> What you are asked to do
Which lines of the listing hold the string "data"? Copy those lines.

> Source material
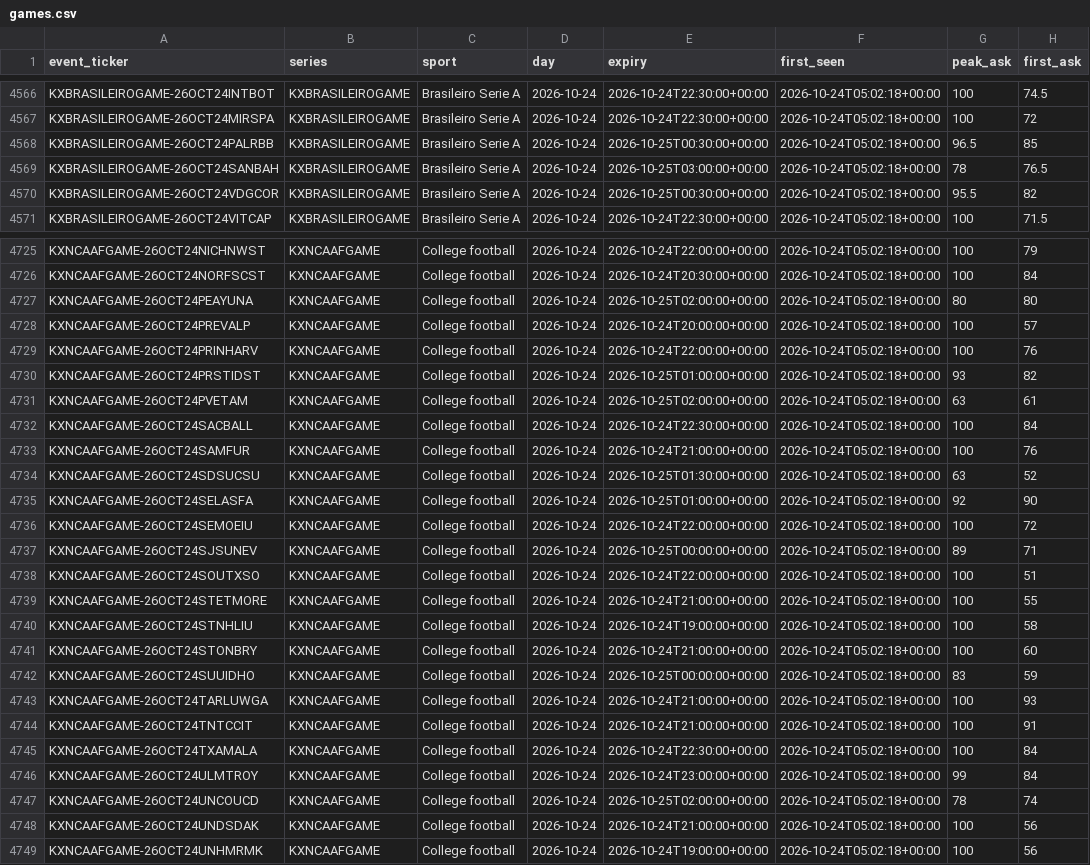
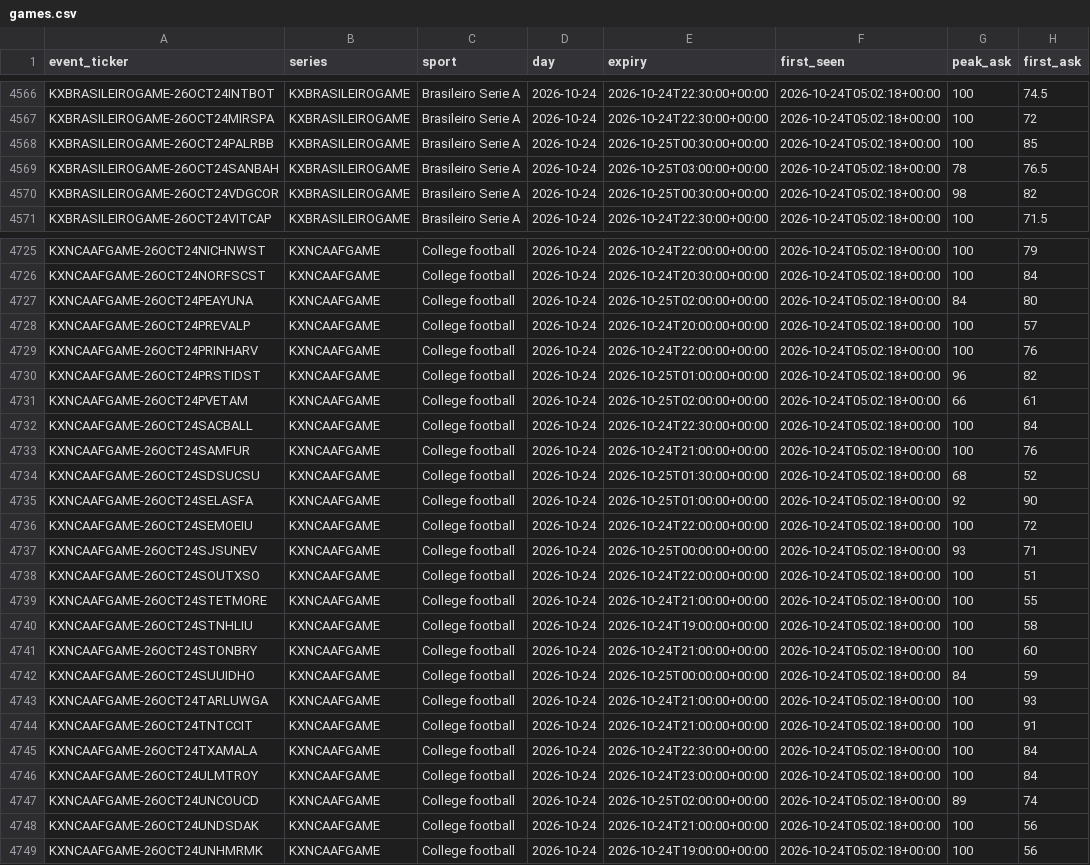
Before and after one commit to UseSoap/Kalshi-Scanner, a CSV file: data/games.csv, drawn as a sheet; only a part is shown, gaps mark what is left out; the diff covers the shown part only.

Commit message:
data: scan 2026-10-24T23:21Z

```diff
--- a/data/games.csv
+++ b/data/games.csv
@@ -4567,5 +4567,5 @@ KXBRASILEIROGAME-26OCT24INTBOT,KXBRASILEIROGAME,Brasileiro Serie A,2026-10-24,20
 KXBRASILEIROGAME-26OCT24MIRSPA,KXBRASILEIROGAME,Brasileiro Serie A,2026-10-24,2026-10-24T22:30:00+00:00,2026-10-24T05:02:18+00:00,100,72
-KXBRASILEIROGAME-26OCT24PALRBB,KXBRASILEIROGAME,Brasileiro Serie A,2026-10-24,2026-10-25T00:30:00+00:00,2026-10-24T05:02:18+00:00,96.5,85
+KXBRASILEIROGAME-26OCT24PALRBB,KXBRASILEIROGAME,Brasileiro Serie A,2026-10-24,2026-10-25T00:30:00+00:00,2026-10-24T05:02:18+00:00,100,85
 KXBRASILEIROGAME-26OCT24SANBAH,KXBRASILEIROGAME,Brasileiro Serie A,2026-10-24,2026-10-25T03:00:00+00:00,2026-10-24T05:02:18+00:00,78,76.5
-KXBRASILEIROGAME-26OCT24VDGCOR,KXBRASILEIROGAME,Brasileiro Serie A,2026-10-24,2026-10-25T00:30:00+00:00,2026-10-24T05:02:18+00:00,95.5,82
+KXBRASILEIROGAME-26OCT24VDGCOR,KXBRASILEIROGAME,Brasileiro Serie A,2026-10-24,2026-10-25T00:30:00+00:00,2026-10-24T05:02:18+00:00,98,82
 KXBRASILEIROGAME-26OCT24VITCAP,KXBRASILEIROGAME,Brasileiro Serie A,2026-10-24,2026-10-24T22:30:00+00:00,2026-10-24T05:02:18+00:00,100,71.5
@@ -4726,13 +4726,13 @@ KXNCAAFGAME-26OCT24NICHNWST,KXNCAAFGAME,College football,2026-10-24,2026-10-24T2
 KXNCAAFGAME-26OCT24NORFSCST,KXNCAAFGAME,College football,2026-10-24,2026-10-24T20:30:00+00:00,2026-10-24T05:02:18+00:00,100,84
-KXNCAAFGAME-26OCT24PEAYUNA,KXNCAAFGAME,College football,2026-10-24,2026-10-25T02:00:00+00:00,2026-10-24T05:02:18+00:00,80,80
+KXNCAAFGAME-26OCT24PEAYUNA,KXNCAAFGAME,College football,2026-10-24,2026-10-25T02:00:00+00:00,2026-10-24T05:02:18+00:00,84,80
 KXNCAAFGAME-26OCT24PREVALP,KXNCAAFGAME,College football,2026-10-24,2026-10-24T20:00:00+00:00,2026-10-24T05:02:18+00:00,100,57
 KXNCAAFGAME-26OCT24PRINHARV,KXNCAAFGAME,College football,2026-10-24,2026-10-24T22:00:00+00:00,2026-10-24T05:02:18+00:00,100,76
-KXNCAAFGAME-26OCT24PRSTIDST,KXNCAAFGAME,College football,2026-10-24,2026-10-25T01:00:00+00:00,2026-10-24T05:02:18+00:00,93,82
-KXNCAAFGAME-26OCT24PVETAM,KXNCAAFGAME,College football,2026-10-24,2026-10-25T02:00:00+00:00,2026-10-24T05:02:18+00:00,63,61
+KXNCAAFGAME-26OCT24PRSTIDST,KXNCAAFGAME,College football,2026-10-24,2026-10-25T01:00:00+00:00,2026-10-24T05:02:18+00:00,96,82
+KXNCAAFGAME-26OCT24PVETAM,KXNCAAFGAME,College football,2026-10-24,2026-10-25T02:00:00+00:00,2026-10-24T05:02:18+00:00,66,61
 KXNCAAFGAME-26OCT24SACBALL,KXNCAAFGAME,College football,2026-10-24,2026-10-24T22:30:00+00:00,2026-10-24T05:02:18+00:00,100,84
 KXNCAAFGAME-26OCT24SAMFUR,KXNCAAFGAME,College football,2026-10-24,2026-10-24T21:00:00+00:00,2026-10-24T05:02:18+00:00,100,76
-KXNCAAFGAME-26OCT24SDSUCSU,KXNCAAFGAME,College football,2026-10-24,2026-10-25T01:30:00+00:00,2026-10-24T05:02:18+00:00,63,52
+KXNCAAFGAME-26OCT24SDSUCSU,KXNCAAFGAME,College football,2026-10-24,2026-10-25T01:30:00+00:00,2026-10-24T05:02:18+00:00,68,52
 KXNCAAFGAME-26OCT24SELASFA,KXNCAAFGAME,College football,2026-10-24,2026-10-25T01:00:00+00:00,2026-10-24T05:02:18+00:00,92,90
 KXNCAAFGAME-26OCT24SEMOEIU,KXNCAAFGAME,College football,2026-10-24,2026-10-24T22:00:00+00:00,2026-10-24T05:02:18+00:00,100,72
-KXNCAAFGAME-26OCT24SJSUNEV,KXNCAAFGAME,College football,2026-10-24,2026-10-25T00:00:00+00:00,2026-10-24T05:02:18+00:00,89,71
+KXNCAAFGAME-26OCT24SJSUNEV,KXNCAAFGAME,College football,2026-10-24,2026-10-25T00:00:00+00:00,2026-10-24T05:02:18+00:00,93,71
 KXNCAAFGAME-26OCT24SOUTXSO,KXNCAAFGAME,College football,2026-10-24,2026-10-24T22:00:00+00:00,2026-10-24T05:02:18+00:00,100,51
@@ -4741,3 +4741,3 @@ KXNCAAFGAME-26OCT24STNHLIU,KXNCAAFGAME,College football,2026-10-24,2026-10-24T19
 KXNCAAFGAME-26OCT24STONBRY,KXNCAAFGAME,College football,2026-10-24,2026-10-24T21:00:00+00:00,2026-10-24T05:02:18+00:00,100,60
-KXNCAAFGAME-26OCT24SUUIDHO,KXNCAAFGAME,College football,2026-10-24,2026-10-25T00:00:00+00:00,2026-10-24T05:02:18+00:00,83,59
+KXNCAAFGAME-26OCT24SUUIDHO,KXNCAAFGAME,College football,2026-10-24,2026-10-25T00:00:00+00:00,2026-10-24T05:02:18+00:00,84,59
 KXNCAAFGAME-26OCT24TARLUWGA,KXNCAAFGAME,College football,2026-10-24,2026-10-24T21:00:00+00:00,2026-10-24T05:02:18+00:00,100,93
@@ -4745,4 +4745,4 @@ KXNCAAFGAME-26OCT24TNTCCIT,KXNCAAFGAME,College football,2026-10-24,2026-10-24T21
 KXNCAAFGAME-26OCT24TXAMALA,KXNCAAFGAME,College football,2026-10-24,2026-10-24T22:30:00+00:00,2026-10-24T05:02:18+00:00,100,84
-KXNCAAFGAME-26OCT24ULMTROY,KXNCAAFGAME,College football,2026-10-24,2026-10-24T23:00:00+00:00,2026-10-24T05:02:18+00:00,99,84
-KXNCAAFGAME-26OCT24UNCOUCD,KXNCAAFGAME,College football,2026-10-24,2026-10-25T02:00:00+00:00,2026-10-24T05:02:18+00:00,78,74
+KXNCAAFGAME-26OCT24ULMTROY,KXNCAAFGAME,College football,2026-10-24,2026-10-24T23:00:00+00:00,2026-10-24T05:02:18+00:00,100,84
+KXNCAAFGAME-26OCT24UNCOUCD,KXNCAAFGAME,College football,2026-10-24,2026-10-25T02:00:00+00:00,2026-10-24T05:02:18+00:00,89,74
 KXNCAAFGAME-26OCT24UNDSDAK,KXNCAAFGAME,College football,2026-10-24,2026-10-24T21:00:00+00:00,2026-10-24T05:02:18+00:00,100,56
```
Also changed, not shown: 16 edited cells elsewhere in this file, 3 other files.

> Solution to this exercise
Before and after one commit to UseSoap/Kalshi-Scanner, a CSV file: data/games.csv, drawn as a sheet; only a part is shown, gaps mark what is left out; the diff covers the shown part only.
data: scan 2026-10-24T23:21Z
--- a/data/games.csv
+++ b/data/games.csv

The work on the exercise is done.